For the third Congress in a row, Rep. Eliot Engel has reintroduced his Flamethrowers? Really? Act, which serves no purpose other than to highlight Congress’ overcriminalization problem.

The bill would make it a crime to own or transfer a flamethrower.

When the New York Democrat last introduced the bill in 2018, it attracted attention because it followed hot on the heels of inventor-entrepreneur Elon Musk’s marketing stunt for his tunnel-drilling company, the Boring Company. Musk sold 20,000 flamethrowers to advertise and raise funds for the company.

Musk joked that the flamethrower “[w]orks against hordes of undead or your money back!” Not to be outdone, Engel also created a tool to fight an imaginary problem.

Canaparo makes an excellent point in saying that Engel is trying to solve an imaginary problem. Why? Because of the absolute paucity of flamethrower related crimes in our country. As weapons go, it’s a terrible choice for anything other than dramatic effect and criminals don’t seem to have much interest in using them.

And do they really even count as “firearms” when we’re talking about gun laws? Okay… I’ll grant you that the name does sort of have a direct reference to “fire” right in it, but it’s still very different.

Next, even if we were to consider such legislation, what qualifies as a flamethrower? You’ll notice that the linked article makes reference to the bill last being introduced shortly after Elon Musk “sold 20,000 flamethrowers to advertise and raise funds for his company.” But allow me to speak from personal experience here. I happen to have one of Mr. Musk’s products sitting next to me as I write this. And it’s not a flamethrower. Look… it says so right on the box. (Click for full-size image)

Besides, at least here in New York, it doesn’t technically qualify anyway. A flamethrower is defined as a device that can project the flame more than ten feet. Mine only does sevenish at best.
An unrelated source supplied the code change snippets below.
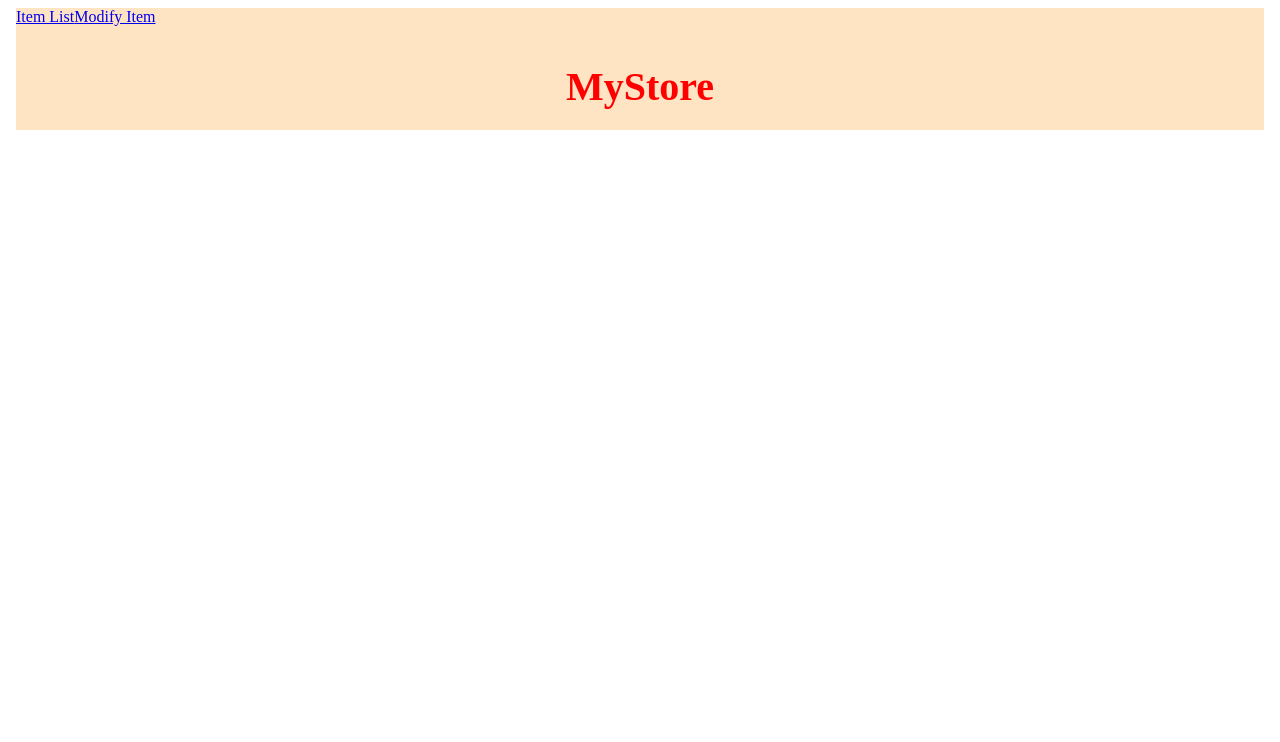
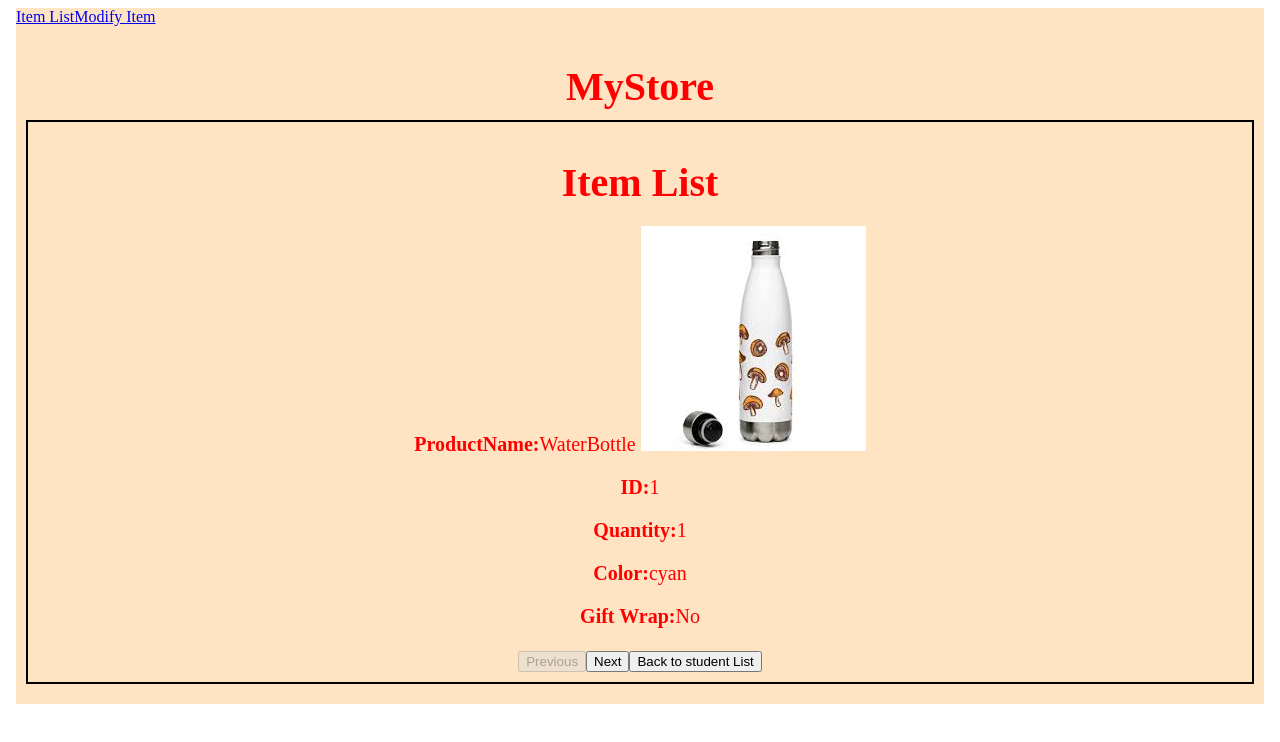
Before and after one commit to MalviKanadia/Malvi-Kanadia-My-Project, an Angular app: page /items/1 in a window 1280 px wide. Shown: the top 742 px of the page. Built offline with nearby package versions, Linux system fonts and the light colour scheme.

Commit message:
bonus step completed

```diff
--- a/src/app/content-list-item/content-list-item.component.ts
+++ b/src/app/content-list-item/content-list-item.component.ts
@@ -1,18 +1,63 @@
-import {Component, Input} from '@angular/core';
+import {Component, Input, OnInit} from '@angular/core';
 import {User} from "../Shared/models/user";
-import {NgIf} from "@angular/common";
+import {NgIf, NgOptimizedImage} from "@angular/common";
+import {ActivatedRoute, Router} from "@angular/router";
+import {MyStoreService} from "../Services/my-store.service";
 
 @Component({
   selector: 'app-content-list-item',
   standalone: true,
   imports: [
+    NgOptimizedImage,
     NgIf
   ],
   templateUrl: './content-list-item.component.html',
   styleUrl: './content-list-item.component.css'
 })
-export class ContentListItemComponent {
-  @Input() item ?:User;
+export class ContentListItemComponent implements OnInit {
+  item:User | undefined;
+  userList: User[] =[];
+  currentIndex: number=0;
+
+
+  constructor(
+    private route: ActivatedRoute,
+    private myStoreService:  MyStoreService,
+    private router: Router
+  ) {}
+
+  ngOnInit(): void {
+    this.myStoreService.getMyStore().subscribe(user => {
+      this.userList = user;
+
+      this.route.paramMap.subscribe(params => {
+        const id = Number(params.get('id'));
+        if (id) {
+          this.currentIndex = this.userList.findIndex(user => user.id === id);
+          this.item = this.userList[this.currentIndex];
+        }
+
+
+      });
+    });
+  }
+  goBack(): void {
+    this.router.navigate(['/items']);
+  }
+
+  goForward(): void {
+    if(this.currentIndex <this.userList.length-1) {
+      this.currentIndex++;
+      this.router.navigate(['/items',this.userList[this.currentIndex].id]);
+    }
+  }
+
+  goBackward(): void {
+    if(this.currentIndex >0) {
+      this.currentIndex--;
+      this.router.navigate(['/items',this.userList[this.currentIndex].id]);
+    }
+  }
 
 
 }
```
But this should still be considered a Second Amendment question. Congressman Engel asks the question, “Flamethrowers? Really?” And I respond, yes, Congressman. Really. Please don’t put us in the position of being forced to say “come and get it.” In closing, a picture for the congressman straight from my back yard. (Also clickable for full size.)